[Structured diff data]
———
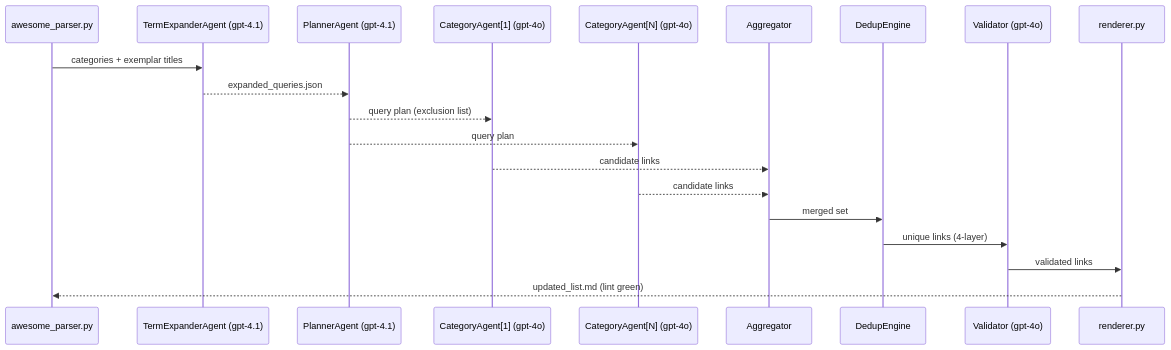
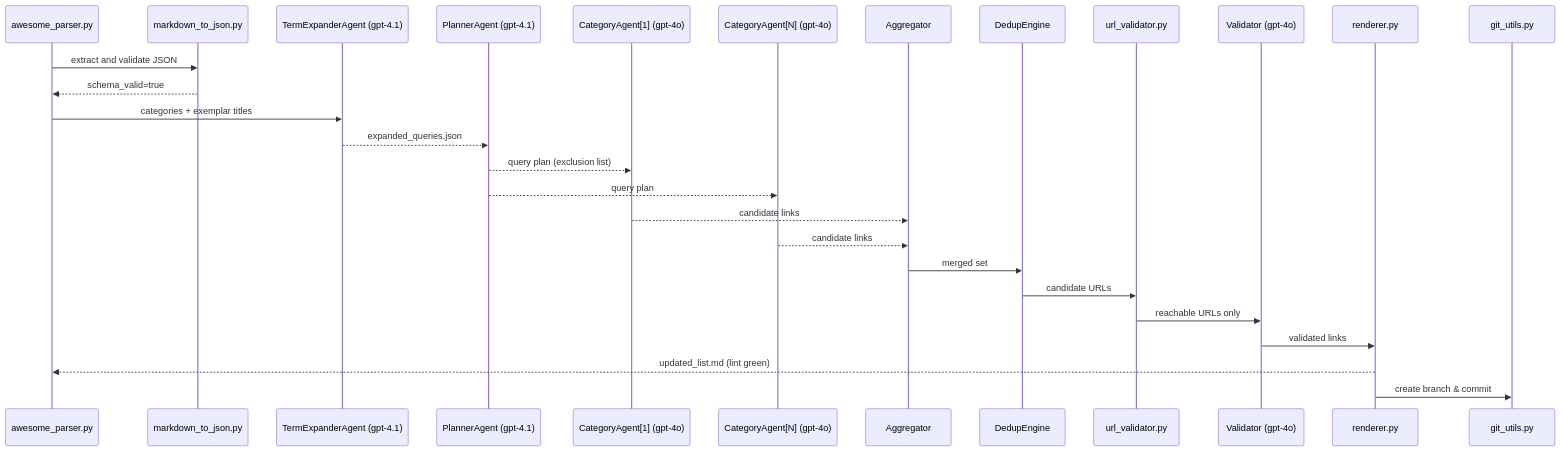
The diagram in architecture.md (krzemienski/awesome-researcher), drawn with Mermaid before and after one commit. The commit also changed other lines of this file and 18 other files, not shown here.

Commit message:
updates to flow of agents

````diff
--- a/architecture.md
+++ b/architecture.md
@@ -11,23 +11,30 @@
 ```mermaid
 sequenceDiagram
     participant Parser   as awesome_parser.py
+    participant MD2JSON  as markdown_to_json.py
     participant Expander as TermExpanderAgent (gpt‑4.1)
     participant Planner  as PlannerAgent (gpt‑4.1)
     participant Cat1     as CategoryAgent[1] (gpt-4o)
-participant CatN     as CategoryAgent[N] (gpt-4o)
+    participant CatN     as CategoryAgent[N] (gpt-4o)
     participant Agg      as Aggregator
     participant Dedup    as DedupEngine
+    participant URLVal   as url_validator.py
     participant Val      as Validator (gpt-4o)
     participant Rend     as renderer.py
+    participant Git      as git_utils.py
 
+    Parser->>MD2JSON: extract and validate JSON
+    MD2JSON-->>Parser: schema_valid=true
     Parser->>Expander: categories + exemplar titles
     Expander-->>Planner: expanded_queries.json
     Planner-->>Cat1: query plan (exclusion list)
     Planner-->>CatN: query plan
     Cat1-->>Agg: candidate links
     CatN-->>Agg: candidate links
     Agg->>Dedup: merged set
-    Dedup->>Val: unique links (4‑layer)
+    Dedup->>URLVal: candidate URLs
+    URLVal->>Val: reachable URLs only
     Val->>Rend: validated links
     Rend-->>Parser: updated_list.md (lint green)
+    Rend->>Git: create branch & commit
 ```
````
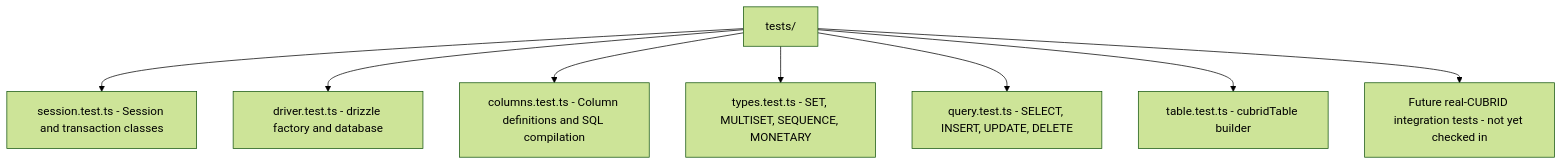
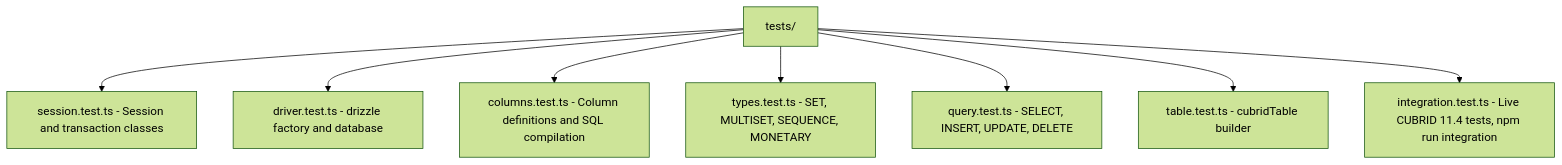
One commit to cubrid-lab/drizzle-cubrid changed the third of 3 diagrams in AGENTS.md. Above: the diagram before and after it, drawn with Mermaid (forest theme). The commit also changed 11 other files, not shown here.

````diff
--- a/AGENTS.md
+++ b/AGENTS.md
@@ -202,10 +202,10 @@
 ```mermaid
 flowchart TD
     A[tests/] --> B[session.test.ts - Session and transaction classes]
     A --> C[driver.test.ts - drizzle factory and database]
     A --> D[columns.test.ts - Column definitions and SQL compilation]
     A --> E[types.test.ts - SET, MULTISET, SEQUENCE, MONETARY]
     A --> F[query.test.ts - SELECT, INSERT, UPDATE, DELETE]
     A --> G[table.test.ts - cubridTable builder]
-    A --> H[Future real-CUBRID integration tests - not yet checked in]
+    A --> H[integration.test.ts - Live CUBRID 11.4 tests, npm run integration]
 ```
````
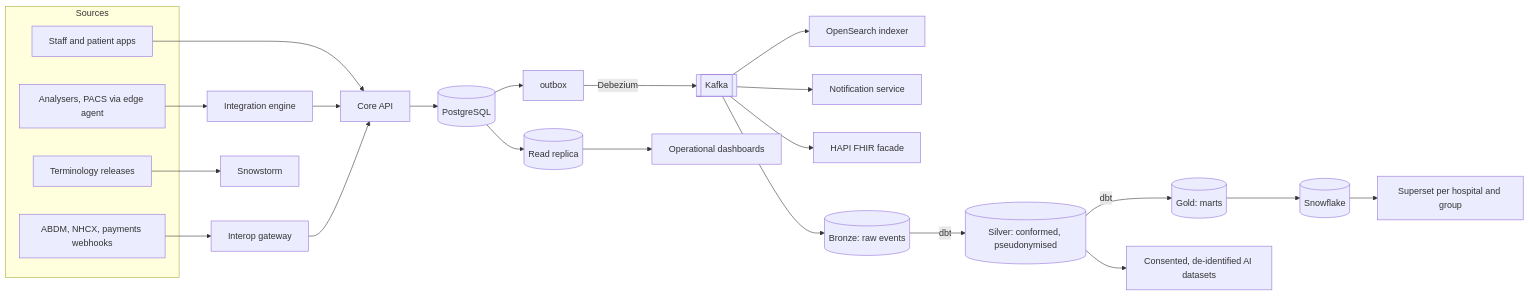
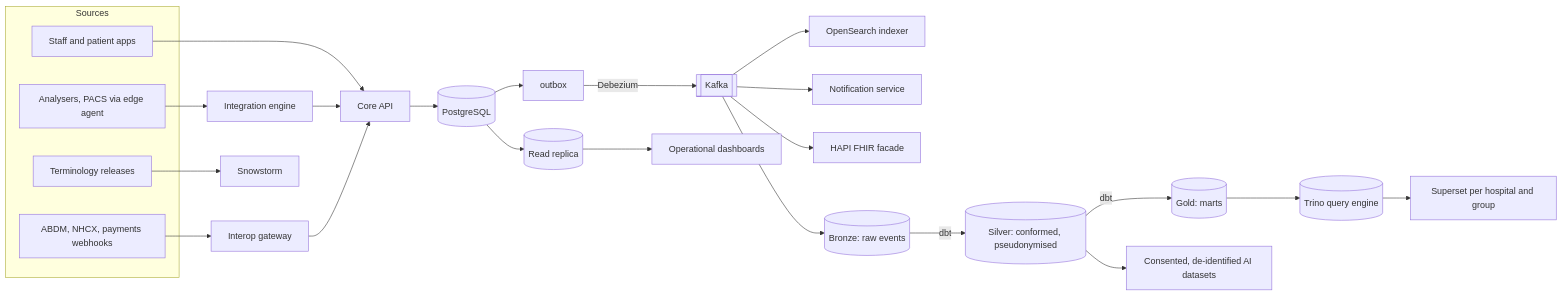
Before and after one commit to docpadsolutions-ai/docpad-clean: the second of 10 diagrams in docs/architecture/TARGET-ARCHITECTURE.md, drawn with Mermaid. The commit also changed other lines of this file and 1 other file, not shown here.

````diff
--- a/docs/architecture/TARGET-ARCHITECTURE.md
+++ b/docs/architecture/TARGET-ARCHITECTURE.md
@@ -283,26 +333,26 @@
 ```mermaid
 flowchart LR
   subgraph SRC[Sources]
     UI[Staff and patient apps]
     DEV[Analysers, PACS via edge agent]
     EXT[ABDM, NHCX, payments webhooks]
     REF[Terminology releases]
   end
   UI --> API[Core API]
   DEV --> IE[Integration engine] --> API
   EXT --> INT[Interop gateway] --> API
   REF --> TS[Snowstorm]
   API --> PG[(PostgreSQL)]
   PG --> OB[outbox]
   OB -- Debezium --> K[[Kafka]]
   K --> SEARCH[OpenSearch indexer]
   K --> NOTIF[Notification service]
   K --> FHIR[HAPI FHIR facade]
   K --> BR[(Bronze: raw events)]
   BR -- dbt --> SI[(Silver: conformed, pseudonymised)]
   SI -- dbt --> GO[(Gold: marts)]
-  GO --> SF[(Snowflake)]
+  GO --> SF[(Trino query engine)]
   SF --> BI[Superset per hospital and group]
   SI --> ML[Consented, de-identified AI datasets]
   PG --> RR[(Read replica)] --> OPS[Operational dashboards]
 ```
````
———
→ WHAT IS REQUIRED
Write out exactly the lines starting with the one that holds "GO --> SF[(Snowflake)]" and running through the last line above.

→ RESPONSE TO THIS EXERCISE
-  GO --> SF[(Snowflake)]
+  GO --> SF[(Trino query engine)]
   SF --> BI[Superset per hospital and group]
   SI --> ML[Consented, de-identified AI datasets]
   PG --> RR[(Read replica)] --> OPS[Operational dashboards]
 ```
````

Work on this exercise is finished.